» Work instructions:
Below are some entries; state how many of their lines include the word "footer" and give no more than that number.

(Web interface edit records)
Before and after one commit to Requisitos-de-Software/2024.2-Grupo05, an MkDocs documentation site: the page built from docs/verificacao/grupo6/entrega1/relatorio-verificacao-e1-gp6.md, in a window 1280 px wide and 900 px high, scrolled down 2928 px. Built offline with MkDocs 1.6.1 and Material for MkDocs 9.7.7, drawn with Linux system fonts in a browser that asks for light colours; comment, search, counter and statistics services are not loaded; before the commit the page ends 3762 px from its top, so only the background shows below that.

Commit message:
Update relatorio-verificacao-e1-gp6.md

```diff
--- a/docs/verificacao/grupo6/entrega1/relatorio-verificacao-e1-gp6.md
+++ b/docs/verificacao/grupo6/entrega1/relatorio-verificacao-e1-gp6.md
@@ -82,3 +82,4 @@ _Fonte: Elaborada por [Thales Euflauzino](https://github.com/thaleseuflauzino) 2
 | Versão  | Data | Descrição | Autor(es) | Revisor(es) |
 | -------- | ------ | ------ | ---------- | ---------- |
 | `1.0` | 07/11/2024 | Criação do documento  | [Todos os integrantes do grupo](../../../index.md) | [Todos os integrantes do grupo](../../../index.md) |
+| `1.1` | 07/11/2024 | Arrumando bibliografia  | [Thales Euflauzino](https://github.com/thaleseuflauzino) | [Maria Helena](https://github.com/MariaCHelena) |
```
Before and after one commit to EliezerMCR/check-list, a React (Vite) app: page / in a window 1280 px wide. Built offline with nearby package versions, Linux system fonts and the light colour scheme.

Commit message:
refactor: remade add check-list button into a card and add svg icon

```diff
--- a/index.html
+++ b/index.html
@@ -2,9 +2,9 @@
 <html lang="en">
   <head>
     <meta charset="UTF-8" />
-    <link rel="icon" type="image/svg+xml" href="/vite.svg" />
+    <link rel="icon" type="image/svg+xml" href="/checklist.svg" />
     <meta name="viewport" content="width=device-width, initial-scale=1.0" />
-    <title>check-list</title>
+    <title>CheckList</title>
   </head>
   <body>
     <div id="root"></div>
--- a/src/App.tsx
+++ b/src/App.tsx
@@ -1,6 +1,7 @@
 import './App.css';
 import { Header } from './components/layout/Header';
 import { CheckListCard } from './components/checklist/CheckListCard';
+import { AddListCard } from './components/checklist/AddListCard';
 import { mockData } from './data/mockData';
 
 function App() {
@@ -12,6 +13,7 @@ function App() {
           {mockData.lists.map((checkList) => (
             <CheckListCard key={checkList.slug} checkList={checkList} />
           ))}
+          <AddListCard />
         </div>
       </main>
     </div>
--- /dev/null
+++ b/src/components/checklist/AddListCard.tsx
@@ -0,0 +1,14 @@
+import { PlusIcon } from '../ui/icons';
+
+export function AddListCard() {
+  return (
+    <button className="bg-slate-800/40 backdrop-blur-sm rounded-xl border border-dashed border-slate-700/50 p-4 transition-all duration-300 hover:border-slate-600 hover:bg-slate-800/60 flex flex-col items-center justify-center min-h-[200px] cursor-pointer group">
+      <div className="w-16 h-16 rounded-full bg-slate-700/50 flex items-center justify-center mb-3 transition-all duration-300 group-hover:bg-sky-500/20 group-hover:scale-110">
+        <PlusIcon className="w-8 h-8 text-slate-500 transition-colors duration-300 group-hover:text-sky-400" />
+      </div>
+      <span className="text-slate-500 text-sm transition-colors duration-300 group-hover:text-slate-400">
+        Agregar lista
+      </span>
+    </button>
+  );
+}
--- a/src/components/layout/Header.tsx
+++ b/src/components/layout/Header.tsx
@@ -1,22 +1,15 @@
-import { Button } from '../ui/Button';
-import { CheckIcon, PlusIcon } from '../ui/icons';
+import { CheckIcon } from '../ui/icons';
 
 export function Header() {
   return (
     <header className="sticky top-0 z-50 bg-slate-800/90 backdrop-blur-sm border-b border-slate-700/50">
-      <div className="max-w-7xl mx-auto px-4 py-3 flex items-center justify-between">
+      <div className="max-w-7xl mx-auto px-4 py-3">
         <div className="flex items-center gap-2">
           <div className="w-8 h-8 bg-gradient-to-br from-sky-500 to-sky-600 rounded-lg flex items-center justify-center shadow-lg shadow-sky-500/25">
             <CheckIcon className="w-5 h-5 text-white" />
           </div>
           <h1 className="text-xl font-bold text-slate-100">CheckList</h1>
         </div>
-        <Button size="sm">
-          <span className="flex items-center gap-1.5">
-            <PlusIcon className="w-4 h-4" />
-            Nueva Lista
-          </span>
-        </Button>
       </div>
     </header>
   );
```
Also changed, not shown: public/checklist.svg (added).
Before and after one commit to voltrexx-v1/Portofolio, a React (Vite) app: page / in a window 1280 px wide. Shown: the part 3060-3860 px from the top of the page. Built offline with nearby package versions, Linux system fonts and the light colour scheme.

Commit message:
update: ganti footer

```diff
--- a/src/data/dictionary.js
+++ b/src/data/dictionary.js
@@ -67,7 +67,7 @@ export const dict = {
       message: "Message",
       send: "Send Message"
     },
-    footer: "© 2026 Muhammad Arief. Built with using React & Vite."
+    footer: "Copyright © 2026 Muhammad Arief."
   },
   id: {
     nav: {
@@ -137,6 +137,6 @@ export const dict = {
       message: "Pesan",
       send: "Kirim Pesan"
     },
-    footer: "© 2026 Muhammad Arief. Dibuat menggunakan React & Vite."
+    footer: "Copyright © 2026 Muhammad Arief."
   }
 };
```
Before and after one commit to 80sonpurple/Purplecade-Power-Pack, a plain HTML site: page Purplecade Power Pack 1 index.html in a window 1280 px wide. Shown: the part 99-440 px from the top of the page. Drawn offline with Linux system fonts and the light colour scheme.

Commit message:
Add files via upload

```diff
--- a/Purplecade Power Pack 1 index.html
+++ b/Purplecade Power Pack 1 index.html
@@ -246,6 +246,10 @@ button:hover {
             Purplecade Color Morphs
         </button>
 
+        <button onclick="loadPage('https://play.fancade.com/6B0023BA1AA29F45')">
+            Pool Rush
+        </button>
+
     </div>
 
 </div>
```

» Output of the task:
5